Since the pandemic began, salons have had to install a number of protective measures when they’ve been allowed to open including masks and Perspex screens as well as one way systems
Over the UK as a whole, that works out at just over £4bn-a-year we have not spent at a barbers or hairdressers since the first lockdown in March 2020.
The study even found that 47 per cent of the 2,000 Brits polled said they would continue to do their own hair ‘on occasion’ – although 44 per cent confessed to making a hair-do bungle.
A spokesman for Barclays said: ‘With hair salons and barbers set to reopen imminently, our research has revealed how Brits have saved around £4bn throughout the pandemic by giving themselves DIY hairdos in-between hairdressers’ doors being open.
‘That works out at an average of £144 per household.’
She added: ‘Around 24 million Brits spent money buying hairdressing equipment so they could give their own and family members’ hair a spruce in the past year.’
Gillean Dooney, MD of Barclays, said: ‘As the country starts to open up again, our spending on those social and leisure activities we’ve been missing out on is no doubt set to increase.
‘Haircuts are high on the list for many, so, as we prepare to readjust back to some sense of normality, now is a great time to be proactive with managing our finances so we can get back into the swing of factoring in those expenses within our budgets.’

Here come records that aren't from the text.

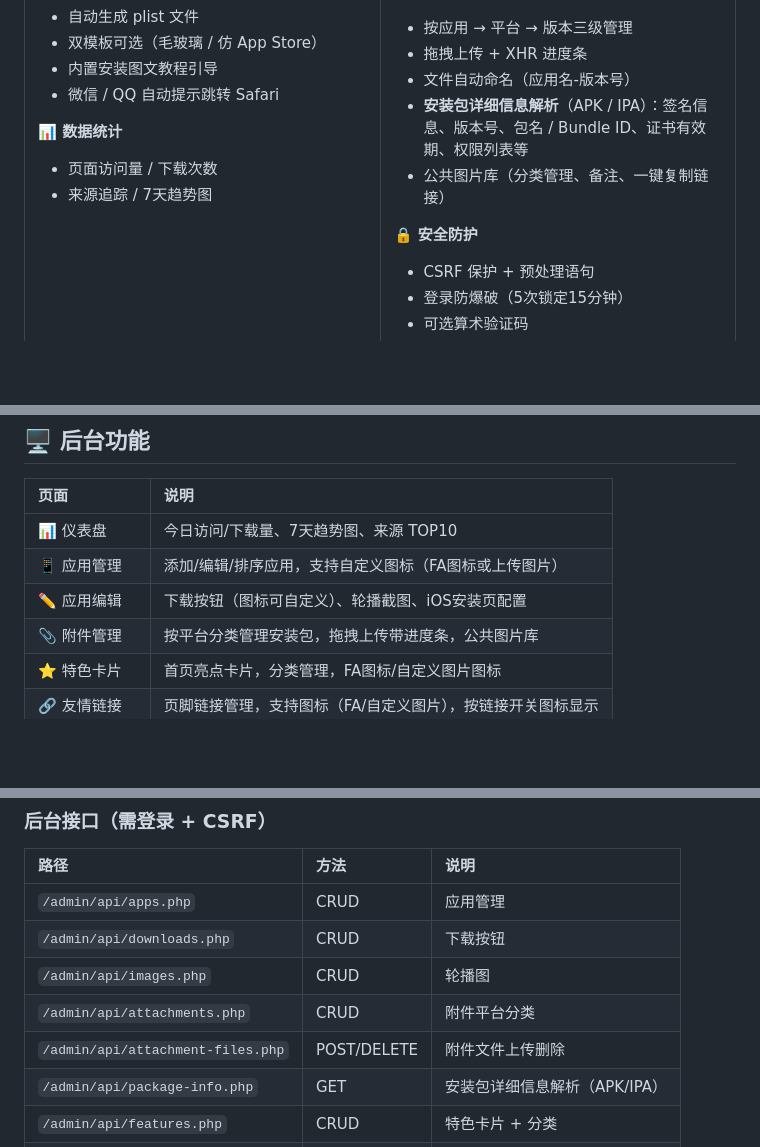
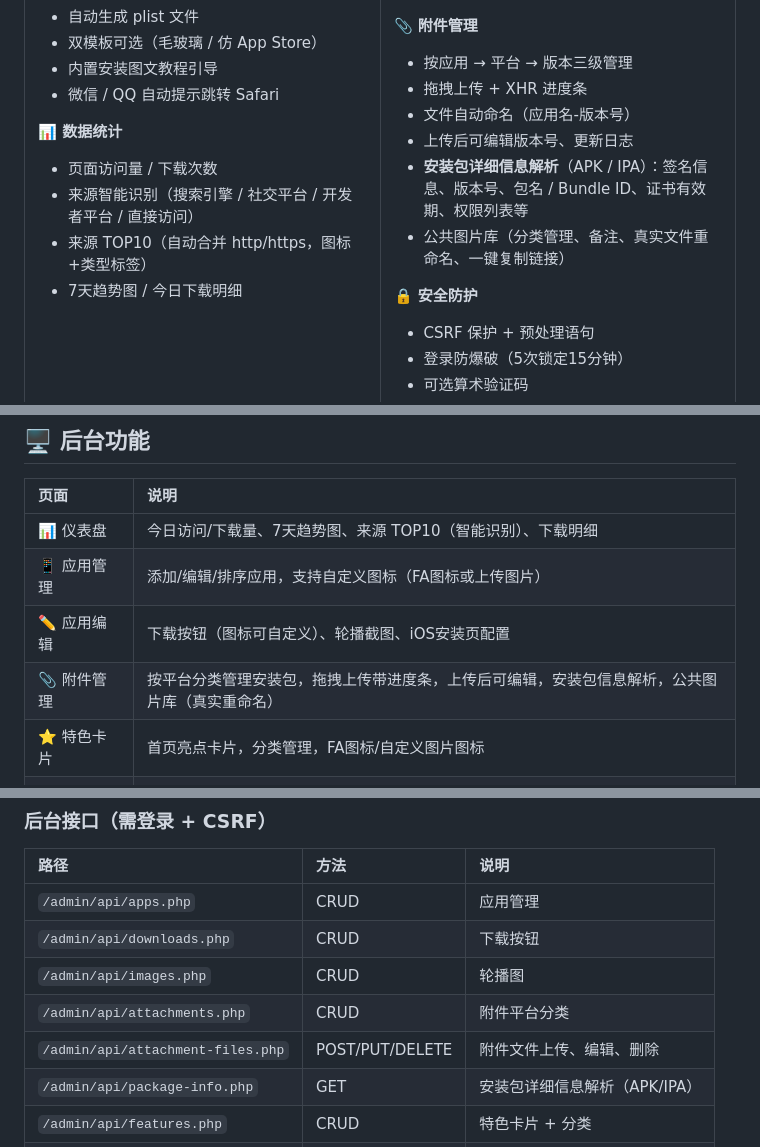
Before and after one commit to nljie1103/appdown, a Markdown page: README.md, 3 parts joined by grey strips. Drawn GitHub-style; blank space fills up the shorter version.

Commit message:
更新README：补充来源识别、编辑功能、真实重命名等新特性描述
Co-Authored-By: Claude Opus 4.6 <noreply@anthropic.com>

```diff
--- a/README.md
+++ b/README.md
@@ -30,7 +30,9 @@
 
 **📊 数据统计**
 - 页面访问量 / 下载次数
-- 来源追踪 / 7天趋势图
+- 来源智能识别（搜索引擎 / 社交平台 / 开发者平台 / 直接访问）
+- 来源 TOP10（自动合并 http/https，图标+类型标签）
+- 7天趋势图 / 今日下载明细
 
 </td>
 <td width="50%">
@@ -48,8 +50,9 @@
 - 按应用 → 平台 → 版本三级管理
 - 拖拽上传 + XHR 进度条
 - 文件自动命名（应用名-版本号）
+- 上传后可编辑版本号、更新日志
 - **安装包详细信息解析**（APK / IPA）：签名信息、版本号、包名 / Bundle ID、证书有效期、权限列表等
-- 公共图片库（分类管理、备注、一键复制链接）
+- 公共图片库（分类管理、备注、真实文件重命名、一键复制链接）
 
 **🔒 安全防护**
 - CSRF 保护 + 预处理语句
@@ -141,10 +144,10 @@ appdown/
 
 | 页面 | 说明 |
 |:---|:---|
-| 📊 仪表盘 | 今日访问/下载量、7天趋势图、来源 TOP10 |
+| 📊 仪表盘 | 今日访问/下载量、7天趋势图、来源 TOP10（智能识别）、下载明细 |
 | 📱 应用管理 | 添加/编辑/排序应用，支持自定义图标（FA图标或上传图片） |
 | ✏️ 应用编辑 | 下载按钮（图标可自定义）、轮播截图、iOS安装页配置 |
-| 📎 附件管理 | 按平台分类管理安装包，拖拽上传带进度条，公共图片库 |
+| 📎 附件管理 | 按平台分类管理安装包，拖拽上传带进度条，上传后可编辑，安装包信息解析，公共图片库（真实重命名） |
 | ⭐ 特色卡片 | 首页亮点卡片，分类管理，FA图标/自定义图片图标 |
 | 🔗 友情链接 | 页脚链接管理，支持图标（FA/自定义图片），按链接开关图标显示 |
 | 🔤 字体管理 | 上传自定义字体（自动识别字体名称）或选择系统字体 |
@@ -201,7 +204,7 @@ location ~* ^/uploads/.*\.php$ {
 | `/admin/api/downloads.php` | CRUD | 下载按钮 |
 | `/admin/api/images.php` | CRUD | 轮播图 |
 | `/admin/api/attachments.php` | CRUD | 附件平台分类 |
-| `/admin/api/attachment-files.php` | POST/DELETE | 附件文件上传删除 |
+| `/admin/api/attachment-files.php` | POST/PUT/DELETE | 附件文件上传、编辑、删除 |
 | `/admin/api/package-info.php` | GET | 安装包详细信息解析（APK/IPA） |
 | `/admin/api/features.php` | CRUD | 特色卡片 + 分类 |
 | `/admin/api/links.php` | CRUD | 友情链接 |
```
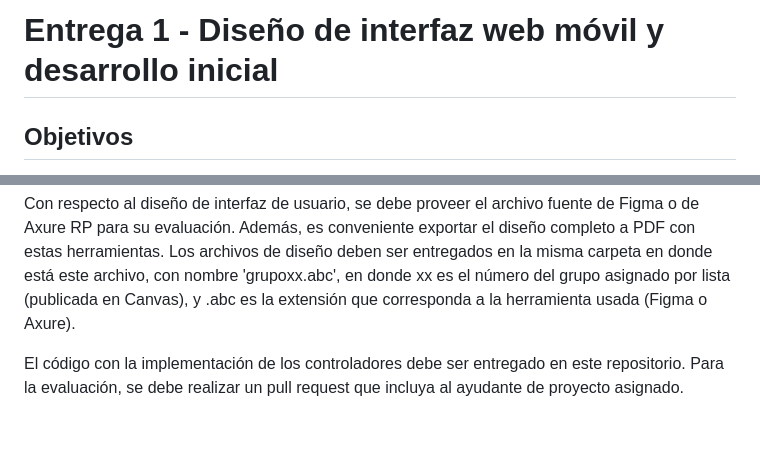
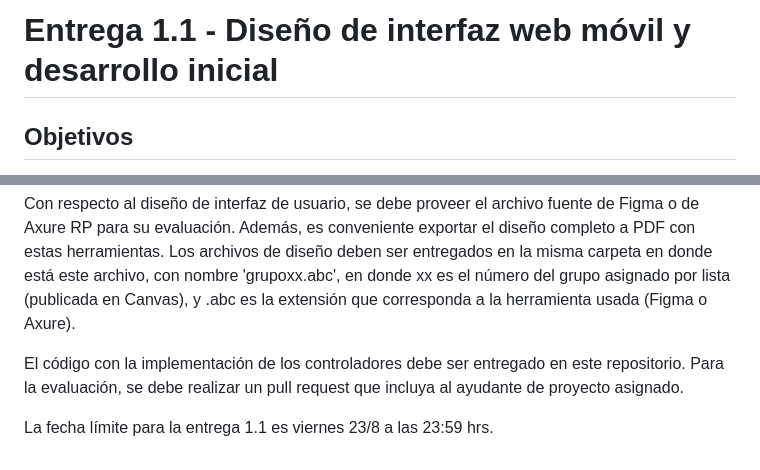
Before and after one commit to icc4203-202420/proyecto-del-curso-testteam-no-tomar-en-cuenta, a Markdown page: docs/entrega-1.1/enunciado.md, 2 parts joined by grey strips. Rendered like a GitHub page; blank space fills up the shorter version.

```diff
--- a/docs/entrega1/entrega1.md
+++ b/docs/entrega-1.1/enunciado.md
@@ -1,4 +1,4 @@
-# Entrega 1 - Diseño de interfaz web móvil y desarrollo inicial
+# Entrega 1.1 - Diseño de interfaz web móvil y desarrollo inicial
 
 ## Objetivos
 
@@ -53,3 +53,5 @@ Los ponderadores aplican al puntaje máximo del ítem. La nota en escala 1-7 se
 Con respecto al diseño de interfaz de usuario, se debe proveer el archivo fuente de Figma o de Axure RP para su evaluación. Además, es conveniente exportar el diseño completo a PDF con estas herramientas. Los archivos de diseño deben ser entregados en la misma carpeta en donde está este archivo, con nombre 'grupoxx.abc', en donde xx es el número del grupo asignado por lista (publicada en Canvas), y .abc es la extensión que corresponda a la herramienta usada (Figma o Axure).
 
 El código con la implementación de los controladores debe ser entregado en este repositorio. Para la evaluación, se debe realizar un pull request que incluya al ayudante de proyecto asignado.
+
+La fecha límite para la entrega 1.1 es viernes 23/8 a las 23:59 hrs.
```
Also changed, not shown: other parts of docs/entrega-1.1/enunciado.md (+1 -1 lines), README.md (+2 -2 lines).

Earlier this year, a group of salon owners launched a campaign to urge the Government to urgently reduce VAT for salons, spas and other personal care businesses.
The campaign group, called Save Our Salons, is instructing salon owners across the country to write to their MP explaining the personal effect that the Covid-19 pandemic and multiple lockdowns have had on their businesses.
The group is asking for a cut in VAT rate from 20 per cent to 5 per cent in line with the reduction given to the hospitality sector.
Hellen Ward, one of the group’s founders and managing director of Richard Ward Hair & Metrospa in London, said: ‘Our industry is in crisis. Statistics suggest that nearly 8,000 salons will never reopen due to the pandemic.
‘When we translate that into jobs lost, the damage becomes unthinkable. We simply have to act to prevent any more heart-breaking harm. And we have to act now.’